# Exercise instructions
In your copy, leave out the pictures and repeat the entries below exactly.

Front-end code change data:
+ + + + +

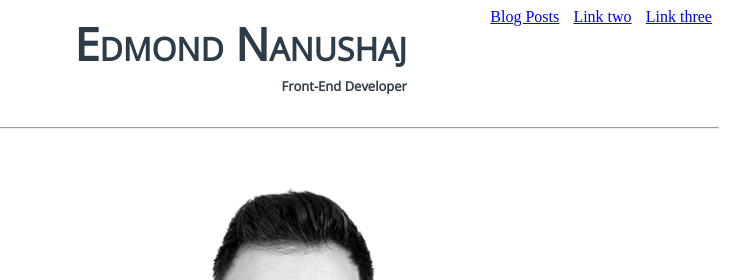
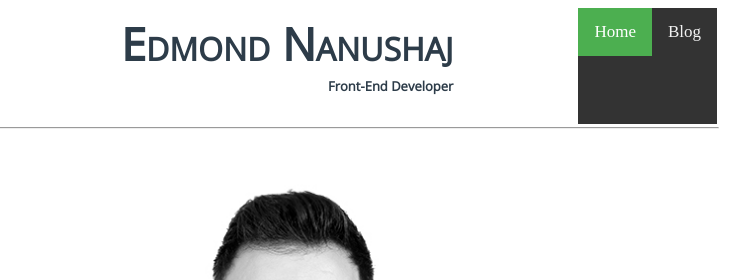
Before and after one commit to EdmondN/p1, a plain HTML site: page index.html in a window 1280 px wide. Shown: the top 280 px of the page, 343-1091 px from the left. Drawn offline with nearby package versions, Linux system fonts and the light colour scheme.

Commit message:
Add files via upload

```diff
--- a/css/styles.css
+++ b/css/styles.css
@@ -18,13 +18,33 @@ header {
     margin-bottom: -8px;
     margin-top: 5px;
 }
-.nav {
-    text-align: center;
-  }
-  .nav-links > a {
-    padding: 0 0.317rem;
+/* Add a black background color to the top navigation */
+.topnav {
+    background-color: #333;
+    overflow: hidden;
   }
 
+  /* Style the links inside the navigation bar */
+  .topnav a {
+    float: left;
+    color: #f2f2f2;
+    text-align: center;
+    padding: 14px 16px;
+    text-decoration: none;
+    font-size: 17px;
+  }
+
+  /* Change the color of links on hover */
+  .topnav a:hover {
+    background-color: #ddd;
+    color: black;
+  }
+
+  /* Add a color to the active/current link */
+  .topnav a.active {
+    background-color: #4CAF50;
+    color: white;
+  }
 
 h2 {
     font-family: 'Open Sans', sans-serif;
--- a/index.html
+++ b/index.html
@@ -18,10 +18,12 @@
         <h1 class="heading"><b>Edmond Nanushaj</b></h1>
         <h2><b>Front-End Developer</b></h2>
       </div>
-      <div class="nav-links">
-        <a href="./post.html">Blog Posts</a>
-        <a href="#">Link two</a>
-        <a href="#">Link three</a>
+      <div class="topnav">
+        <a class="active" href="./index.html">Home</a>
+        <a href="./post.html">Blog</a>
+  </div>
+  </a>
+</div>
       </div>
     </header>
     <hr>
@@ -55,7 +57,7 @@
         <img src="Images/Sunflower2.jpg" class="footer-image" alt="Contact Us">
         <h1 class="footer-description">Contact Us</h1>
         <h2 class="footer-link"><a
-          title="Contact Us" href=https://www.insect.gr/epikoinwnia/ >https://www.insect.gr/epikoinwnia/</a></h2>
+          title="Contact Us" href=https://www.facebook.com/Eddie.Nanousi >https://www.facebook.com/Eddie.Nanousi</a></h2>
         </div>
     </footer>
     <footer class="footer">
```
Also changed, not shown: post.html (+3 -3 lines).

+ + + + +

# Your response
Before and after one commit to EdmondN/p1, a plain HTML site: page index.html in a window 1280 px wide. Shown: the top 280 px of the page, 343-1091 px from the left. Drawn offline with nearby package versions, Linux system fonts and the light colour scheme.

Commit message:
Add files via upload

```diff
--- a/css/styles.css
+++ b/css/styles.css
@@ -18,13 +18,33 @@ header {
     margin-bottom: -8px;
     margin-top: 5px;
 }
-.nav {
-    text-align: center;
-  }
-  .nav-links > a {
-    padding: 0 0.317rem;
+/* Add a black background color to the top navigation */
+.topnav {
+    background-color: #333;
+    overflow: hidden;
   }
 
+  /* Style the links inside the navigation bar */
+  .topnav a {
+    float: left;
+    color: #f2f2f2;
+    text-align: center;
+    padding: 14px 16px;
+    text-decoration: none;
+    font-size: 17px;
+  }
+
+  /* Change the color of links on hover */
+  .topnav a:hover {
+    background-color: #ddd;
+    color: black;
+  }
+
+  /* Add a color to the active/current link */
+  .topnav a.active {
+    background-color: #4CAF50;
+    color: white;
+  }
 
 h2 {
     font-family: 'Open Sans', sans-serif;
--- a/index.html
+++ b/index.html
@@ -18,10 +18,12 @@
         <h1 class="heading"><b>Edmond Nanushaj</b></h1>
         <h2><b>Front-End Developer</b></h2>
       </div>
-      <div class="nav-links">
-        <a href="./post.html">Blog Posts</a>
-        <a href="#">Link two</a>
-        <a href="#">Link three</a>
+      <div class="topnav">
+        <a class="active" href="./index.html">Home</a>
+        <a href="./post.html">Blog</a>
+  </div>
+  </a>
+</div>
       </div>
     </header>
     <hr>
@@ -55,7 +57,7 @@
         <img src="Images/Sunflower2.jpg" class="footer-image" alt="Contact Us">
         <h1 class="footer-description">Contact Us</h1>
         <h2 class="footer-link"><a
-          title="Contact Us" href=https://www.insect.gr/epikoinwnia/ >https://www.insect.gr/epikoinwnia/</a></h2>
+          title="Contact Us" href=https://www.facebook.com/Eddie.Nanousi >https://www.facebook.com/Eddie.Nanousi</a></h2>
         </div>
     </footer>
     <footer class="footer">
```
Also changed, not shown: post.html (+3 -3 lines).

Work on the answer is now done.